Exercise description :: Check every line in the records below for the word "make" and report how many have it, nothing more.

The records ::
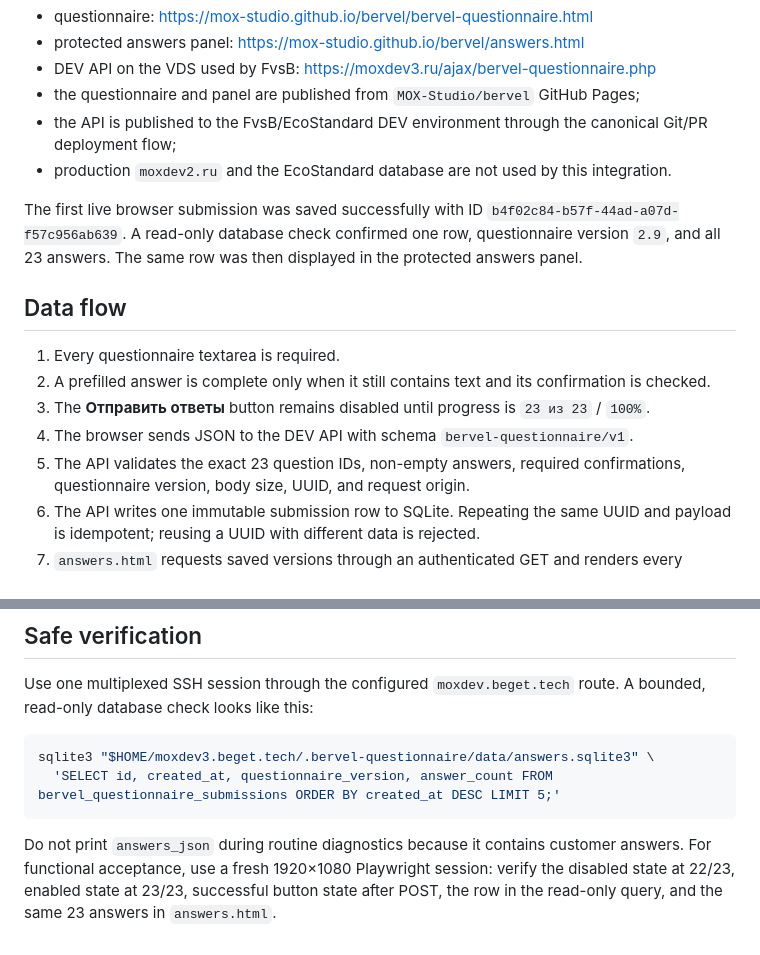
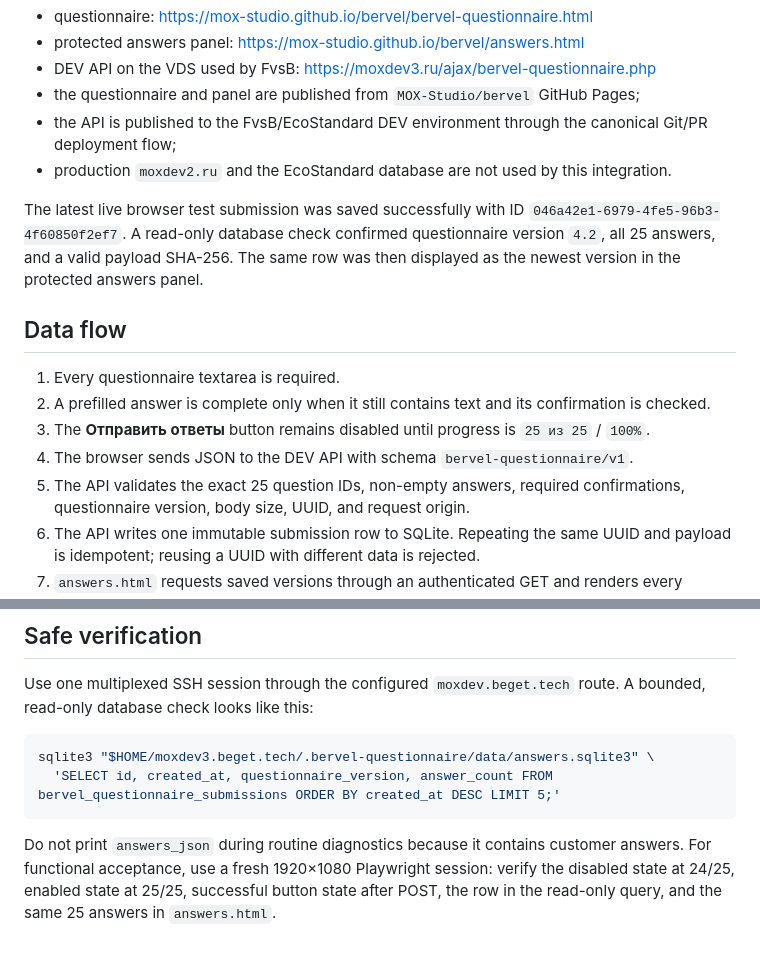
Before and after one commit to ElJeskos/bervel, a Markdown page: memory.md, 2 parts joined by grey strips. Drawn GitHub-style.

Commit message:
Update questionnaire database test record

```diff
--- a/memory.md
+++ b/memory.md
@@ -11,18 +11,18 @@ As of 2026-09-02, the questionnaire submission flow is working end to end:
 - the API is published to the FvsB/EcoStandard DEV environment through the canonical Git/PR deployment flow;
 - production `moxdev2.ru` and the EcoStandard database are not used by this integration.
 
-The first live browser submission was saved successfully with ID
-`b4f02c84-b57f-44ad-a07d-f57c956ab639`. A read-only database check confirmed one row,
-questionnaire version `2.9`, and all 23 answers. The same row was then displayed in the
-protected answers panel.
+The latest live browser test submission was saved successfully with ID
+`046a42e1-6979-4fe5-96b3-4f60850f2ef7`. A read-only database check confirmed questionnaire
+version `4.2`, all 25 answers, and a valid payload SHA-256. The same row was then displayed as
+the newest version in the protected answers panel.
 
 ## Data flow
 
 1. Every questionnaire textarea is required.
 2. A prefilled answer is complete only when it still contains text and its confirmation is checked.
-3. The **Отправить ответы** button remains disabled until progress is `23 из 23` / `100%`.
+3. The **Отправить ответы** button remains disabled until progress is `25 из 25` / `100%`.
 4. The browser sends JSON to the DEV API with schema `bervel-questionnaire/v1`.
-5. The API validates the exact 23 question IDs, non-empty answers, required confirmations,
+5. The API validates the exact 25 question IDs, non-empty answers, required confirmations,
    questionnaire version, body size, UUID, and request origin.
 6. The API writes one immutable submission row to SQLite. Repeating the same UUID and payload
    is idempotent; reusing a UUID with different data is rejected.
@@ -139,5 +139,5 @@ sqlite3 "$HOME/moxdev3.beget.tech/.bervel-questionnaire/data/answers.sqlite3" \
 
 Do not print `answers_json` during routine diagnostics because it contains customer answers.
 For functional acceptance, use a fresh 1920×1080 Playwright session: verify the disabled state at
-22/23, enabled state at 23/23, successful button state after POST, the row in the read-only query,
-and the same 23 answers in `answers.html`.
+24/25, enabled state at 25/25, successful button state after POST, the row in the read-only query,
+and the same 25 answers in `answers.html`.
```
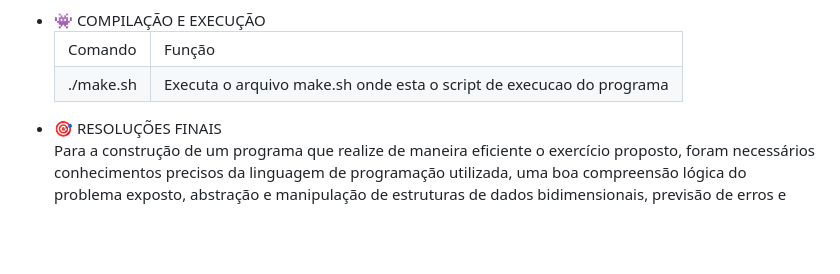
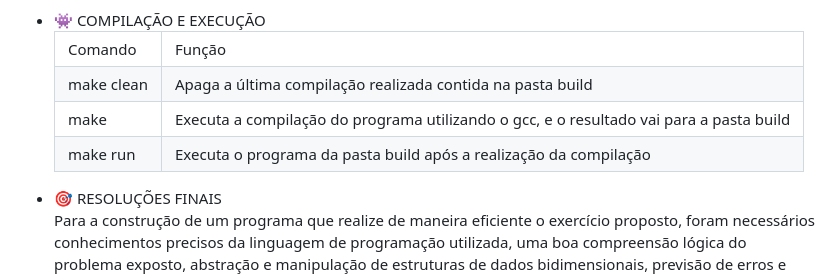
Before and after one commit to joaopaulocunhafaria/Faculdade, a Markdown page: AEDS/trabalho_de_aquecimento/redMe.md, the part around the change. Rendered like a GitHub page; blank space fills up the shorter version.

```diff
--- a/AEDS/trabalho_de_aquecimento/redMe.md
+++ b/AEDS/trabalho_de_aquecimento/redMe.md
@@ -89,8 +89,16 @@ e fora da pasta src, armazenando ela como input.mps.</li>
         <td>Função</td>
       </tr>
       <tr>
-        <td>./make.sh</td>
-        <td>Executa o  arquivo make.sh onde esta o script de execucao do programa</td>
+        <td>make clean</td>
+        <td>Apaga a última compilação realizada contida na pasta build</td>
+      </tr>
+      <tr>
+        <td>make</td>
+        <td>Executa a compilação do programa utilizando o gcc, e o resultado vai para a pasta build</td>
+      </tr>
+      <tr>
+        <td>make run</td>
+        <td>Executa o programa da pasta build após a realização da compilação</td>
       </tr>
     </table>
    <li>🎯 RESOLUÇÕES FINAIS</li>
```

Worked solution :: 5